(Saved entries)
**********
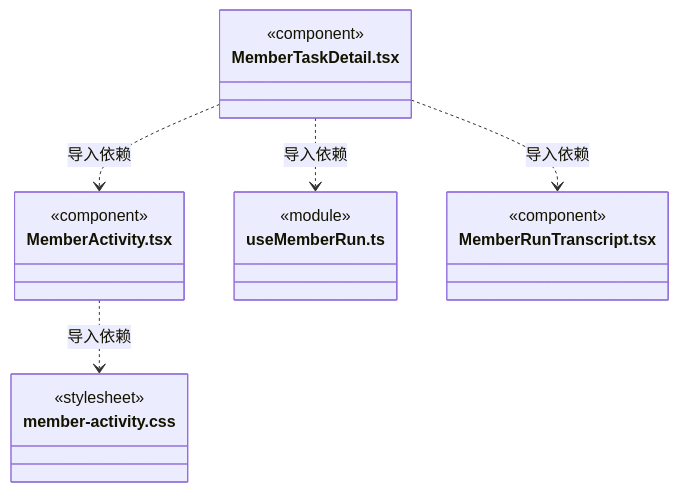
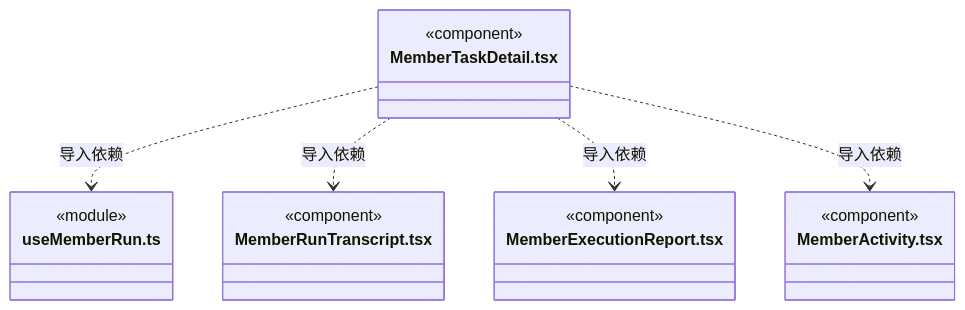
One commit to nan023062/cbim changed diagram 39 of 45 in src/frontend/tasks/ARCHITECTURE.md. Above: the diagram before and after it, drawn with Mermaid. The commit also changed other lines of this file and 55 other files, not shown here.

````diff
--- a/src/frontend/tasks/ARCHITECTURE.md
+++ b/src/frontend/tasks/ARCHITECTURE.md
@@ -635,22 +766,22 @@
 ```mermaid
 classDiagram
-class N_src_frontend_tasks_MemberActivity_tsx["MemberActivity.tsx"] {
-  <<component>>
-}
-class N_src_frontend_tasks_member_activity_css["member-activity.css"] {
-  <<stylesheet>>
-}
 class N_src_frontend_tasks_MemberTaskDetail_tsx["MemberTaskDetail.tsx"] {
   <<component>>
 }
 class N_src_frontend_tasks_useMemberRun_ts["useMemberRun.ts"] {
   <<module>>
 }
 class N_src_frontend_tasks_MemberRunTranscript_tsx["MemberRunTranscript.tsx"] {
   <<component>>
 }
-N_src_frontend_tasks_MemberActivity_tsx ..> N_src_frontend_tasks_member_activity_css : 导入依赖
+class N_src_frontend_tasks_MemberExecutionReport_tsx["MemberExecutionReport.tsx"] {
+  <<component>>
+}
+class N_src_frontend_tasks_MemberActivity_tsx["MemberActivity.tsx"] {
+  <<component>>
+}
 N_src_frontend_tasks_MemberTaskDetail_tsx ..> N_src_frontend_tasks_useMemberRun_ts : 导入依赖
 N_src_frontend_tasks_MemberTaskDetail_tsx ..> N_src_frontend_tasks_MemberRunTranscript_tsx : 导入依赖
+N_src_frontend_tasks_MemberTaskDetail_tsx ..> N_src_frontend_tasks_MemberExecutionReport_tsx : 导入依赖
 N_src_frontend_tasks_MemberTaskDetail_tsx ..> N_src_frontend_tasks_MemberActivity_tsx : 导入依赖
 ```
````
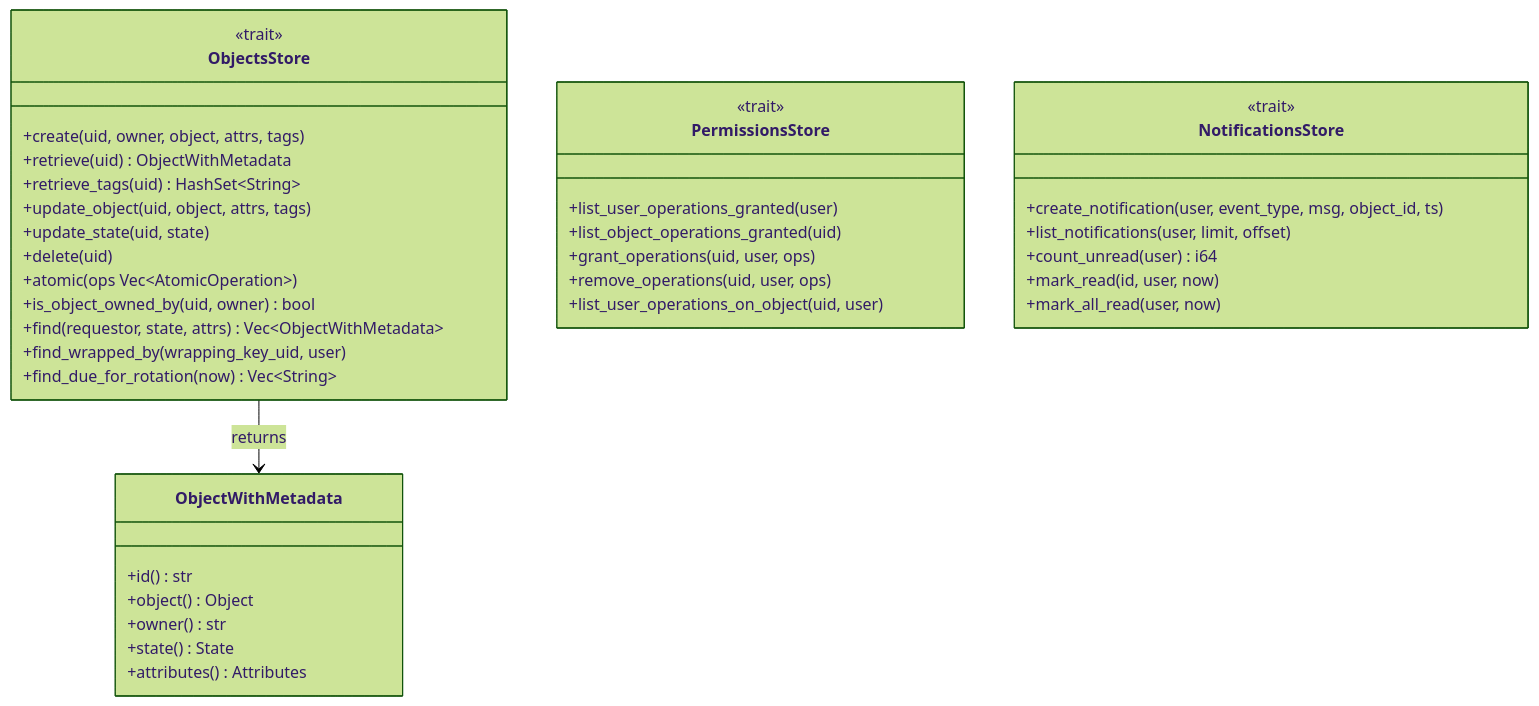
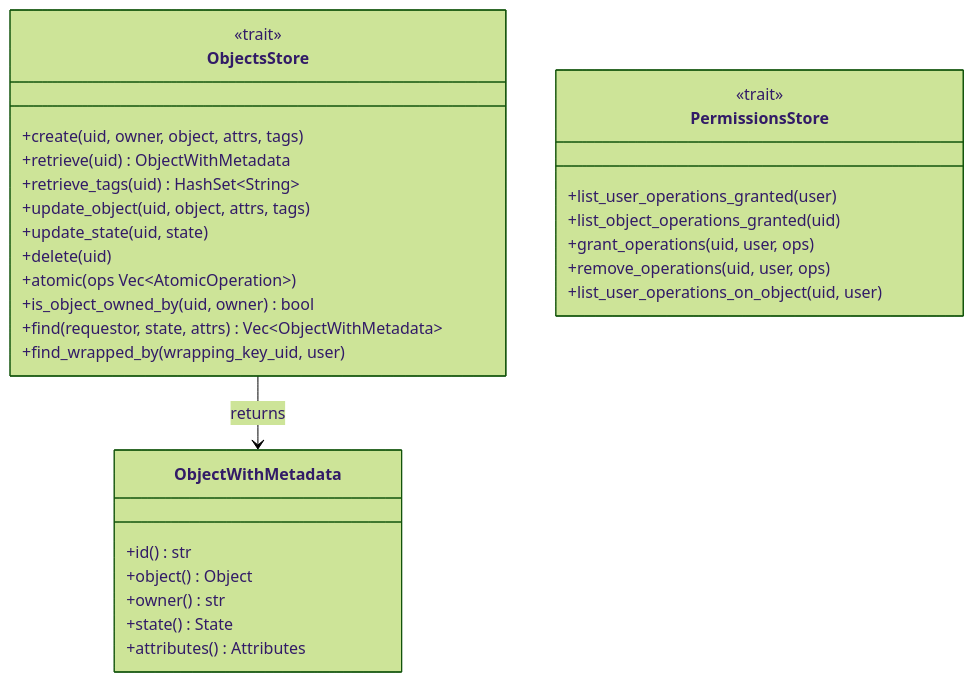
Before and after one commit to Cosmian/kms: the first of 5 diagrams in crate/interfaces/README.md, drawn with Mermaid (forest theme). The commit also changed other lines of this file and 24 other files, not shown here.

````diff
--- a/crate/interfaces/README.md
+++ b/crate/interfaces/README.md
@@ -32,45 +31,35 @@
 ```mermaid
 classDiagram
     class ObjectsStore {
         <<trait>>
         +create(uid, owner, object, attrs, tags)
         +retrieve(uid) ObjectWithMetadata
         +retrieve_tags(uid) HashSet~String~
         +update_object(uid, object, attrs, tags)
         +update_state(uid, state)
         +delete(uid)
         +atomic(ops Vec~AtomicOperation~)
         +is_object_owned_by(uid, owner) bool
         +find(requestor, state, attrs) Vec~ObjectWithMetadata~
         +find_wrapped_by(wrapping_key_uid, user)
-        +find_due_for_rotation(now) Vec~String~
     }
 
     class PermissionsStore {
         <<trait>>
         +list_user_operations_granted(user)
         +list_object_operations_granted(uid)
         +grant_operations(uid, user, ops)
         +remove_operations(uid, user, ops)
         +list_user_operations_on_object(uid, user)
-    }
-
-    class NotificationsStore {
-        <<trait>>
-        +create_notification(user, event_type, msg, object_id, ts)
-        +list_notifications(user, limit, offset)
-        +count_unread(user) i64
-        +mark_read(id, user, now)
-        +mark_all_read(user, now)
     }
 
     class ObjectWithMetadata {
         +id() str
         +object() Object
         +owner() str
         +state() State
         +attributes() Attributes
     }
 
     ObjectsStore --> ObjectWithMetadata : returns
 ```
````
**********
→ **PROBLEM DESCRIPTION**
Word for word, restate only the lines from the one containing "msg, object_id, ts)" through the last line of the entries, with both ends kept.

→ **TASK SOLUTION**
-        +create_notification(user, event_type, msg, object_id, ts)
-        +list_notifications(user, limit, offset)
-        +count_unread(user) i64
-        +mark_read(id, user, now)
-        +mark_all_read(user, now)
     }
 
     class ObjectWithMetadata {
         +id() str
         +object() Object
         +owner() str
         +state() State
         +attributes() Attributes
     }
 
     ObjectsStore --> ObjectWithMetadata : returns
 ```
````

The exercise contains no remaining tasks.